In my 28 years of trading, there was a time or two when a devil’s advocate would have been welcome. The problem is you never realize it until after you’ve lost a lot of money. From Charles Hugh Smith at oftwominds.com:
If those on the opposite side of the trade are viewed as threats rather than friends, it’s time to revise the analysis.
Of the many self-generated dangers investors face, few are more dangerous than confirmation bias, the comfort we experience seeking out views that confirm our own positions and our resistance to studying opposing views.
Confirmation bias is both self-evident and complex. We all understand the psychologically soothing feeling when others heartily agree with us, and the frustration, anxiety and sense of being threatened we experience when our core positions are challenged.
But there’s more to it than just that. Taking a position with conviction empowers us, for by publicly espousing a forecast, prediction or position, we’re implicitly saying, “When events show I’m right, that will show I’m smarter than the average bear.”
If we push our position and conviction to an extreme and shout it out loudly enough, we’ll attract those seeking to confirm their own biases. Confirmation bias thus generates a self-reinforcing feedback loop, as those shouting the loudest attract those who agree with them, rewarding their conviction with “likes.”
We all know the danger of marrying your position, that is, taking not just a financial stake but also an emotional stake that eventually becomes entwined with our identity. What may have started out as a calculated risk morphs into an all-or-nothing reflection of our identity. Any challenge becomes a threat to our selfhood.
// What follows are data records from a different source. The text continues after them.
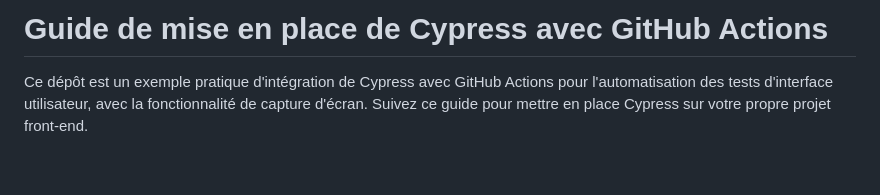
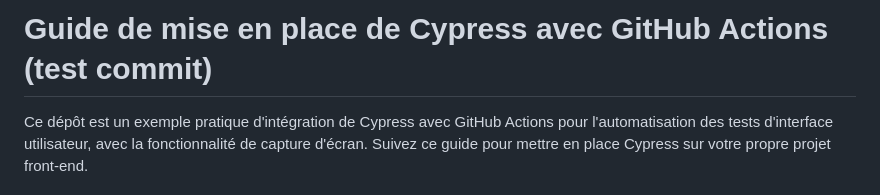
Before and after one commit to MatV2/cypress-global, a Markdown page: README.md, the part around the change. Drawn GitHub-style; blank space fills up the shorter version.

Commit message:
Mise à jour du titre du guide de mise en place de Cypress avec GitHub Actions

```diff
--- a/README.md
+++ b/README.md
@@ -1,4 +1,4 @@
-# Guide de mise en place de Cypress avec GitHub Actions
+# Guide de mise en place de Cypress avec GitHub Actions (test commit)
 
 Ce dépôt est un exemple pratique d'intégration de Cypress avec GitHub Actions pour l'automatisation des tests d'interface utilisateur, avec la fonctionnalité de capture d'écran. Suivez ce guide pour mettre en place Cypress sur votre propre projet front-end.
 
```
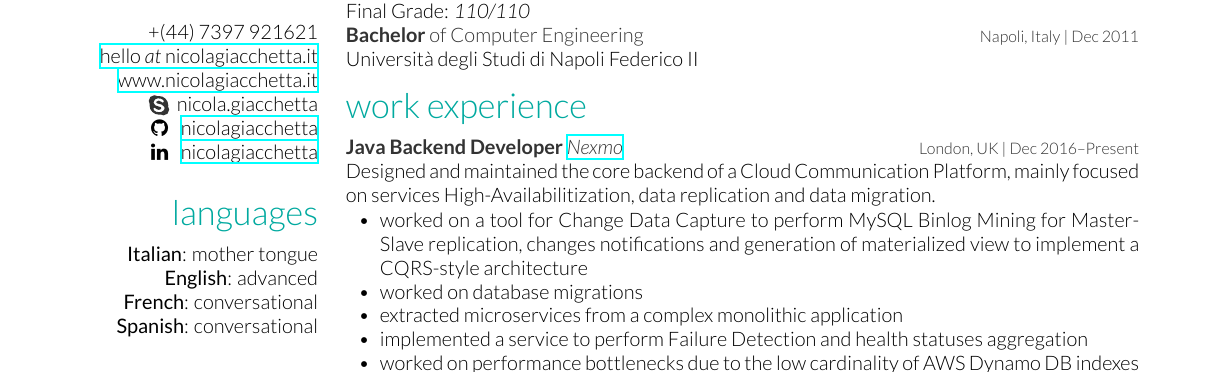
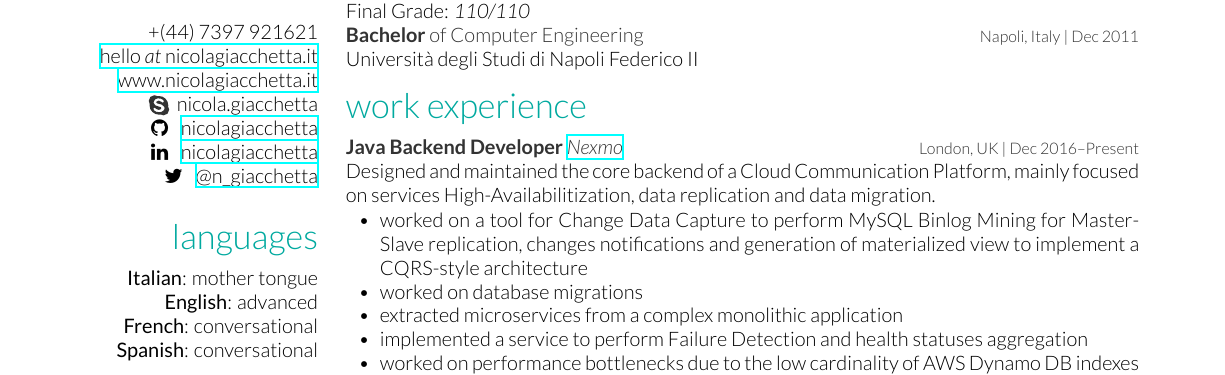
Before and after one commit to nicolagiacchetta/resume, a LaTeX CV (resume.tex, which reads cv_nicola.tex): part of the page, cut so that both start at the same text. The pictures show the PDF file resume.pdf that the author committed with the source.

Commit message:
Added link to twitter account

```diff
--- a/cv_nicola.tex
+++ b/cv_nicola.tex
@@ -27,6 +27,7 @@ London, UK
 \raisebox{-0.4ex}{\skype{}} nicola.giacchetta
 \faicon{github} \hspace{0.02cm} \href{https://github.com/nicolagiacchetta}{ nicolagiacchetta}
 \faicon{linkedin} \hspace{0.02cm} \href{https://www.linkedin.com/in/nicolagiacchetta}{ nicolagiacchetta}
+\faicon{twitter} \hspace{0.02cm} \href{https://twitter.com/N_Giacchetta}{ @n\_giacchetta}
 ~
 \vspace{-0.1cm}
 \section{\normalfont languages}
```
Also changed, not shown: resume.pdf.
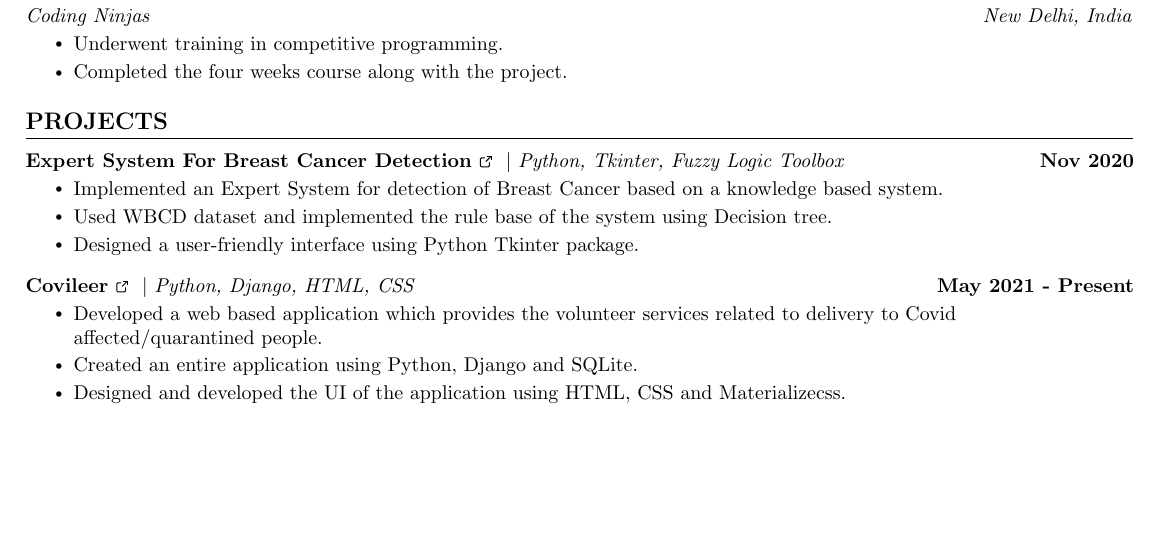
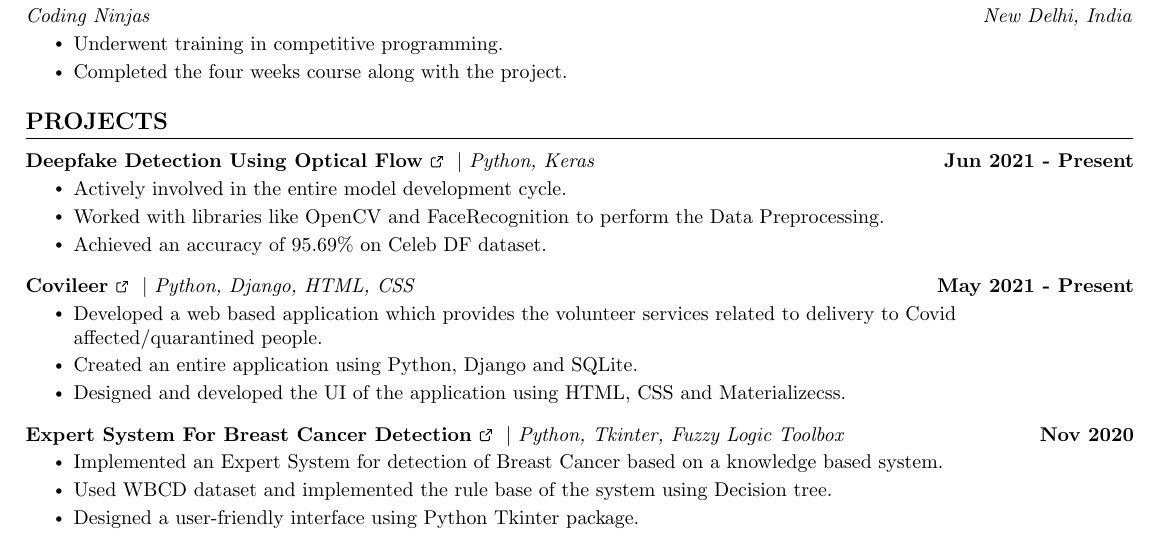
Before and after one commit to sreejan774/Resume, a LaTeX CV (Resume.tex): part of the page, cut so that both start at the same text, the shorter picture padded with empty space. Compiled offline with pdfLaTeX.

Commit message:
added deepfake project

```diff
--- a/Resume.tex
+++ b/Resume.tex
@@ -227,20 +227,28 @@
 \section{PROJECTS}
     \vspace{-5pt}
     \resumeSubHeadingListStart
+        \resumeProjectHeading
+              {\textbf{\href{https://github.com/sreejan774/Deepfake}{Deepfake Detection Using Optical Flow \ExternalLink}} $|$ \emph{Python, Keras}}{Jun 2021 - Present}
+              \resumeItemListStart
+                \resumeItem{Actively involved in the entire model development cycle.}
+                \resumeItem{Worked with libraries like OpenCV and FaceRecognition to perform the Data Preprocessing.}
+                \resumeItem{ Achieved an accuracy of 95.69\% on Celeb DF dataset.}
+              \resumeItemListEnd
+              \vspace{-13pt}
+        \resumeProjectHeading
+          {\textbf{\href{https://github.com/sreejan774/Covileer}{Covileer \ExternalLink}} $|$ \emph{Python, Django, HTML, CSS}}{May 2021 - Present}
+          \resumeItemListStart
+            \resumeItem{Developed a web based application which provides the volunteer services related to delivery to Covid affected/quarantined people.}
+            \resumeItem{Created an entire application using Python, Django and SQLite.}
+            \resumeItem{Designed and developed the UI of the application using HTML, CSS and Materializecss.}
+          \resumeItemListEnd
+          \vspace{-13pt}
       \resumeProjectHeading
           {\textbf{\href{https://github.com/sreejan774/Fuzzy-Expert-System}{Expert System For Breast Cancer Detection \ExternalLink}} $|$ \emph{Python, Tkinter, Fuzzy Logic Toolbox}}{Nov 2020}
           \resumeItemListStart
             \resumeItem{Implemented an Expert System for detection of Breast Cancer based on a knowledge based system.}
             \resumeItem{Used WBCD dataset and implemented the rule base of the system using Decision tree. }
             \resumeItem{Designed a user-friendly interface using Python Tkinter package.}
-          \resumeItemListEnd
-          \vspace{-13pt}
-      \resumeProjectHeading
-          {\textbf{\href{https://github.com/sreejan774/Covileer}{Covileer \ExternalLink}} $|$ \emph{Python, Django, HTML, CSS}}{May 2021 - Present}
-          \resumeItemListStart
-            \resumeItem{Developed a web based application which provides the volunteer services related to delivery to Covid affected/quarantined people.}
-            \resumeItem{Created an entire application using Python, Django and SQLite.}
-            \resumeItem{Designed and developed the UI of the application using HTML, CSS and Materializecss.}
           \resumeItemListEnd
           \vspace{-13pt}
 
```
Also changed, not shown: Resume_SreejanSourav.pdf, readme.md.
Conviction is good, but a hedge and a Plan B are even better. Hedges and Plan Bs arise from a simple question: what if I’m wrong?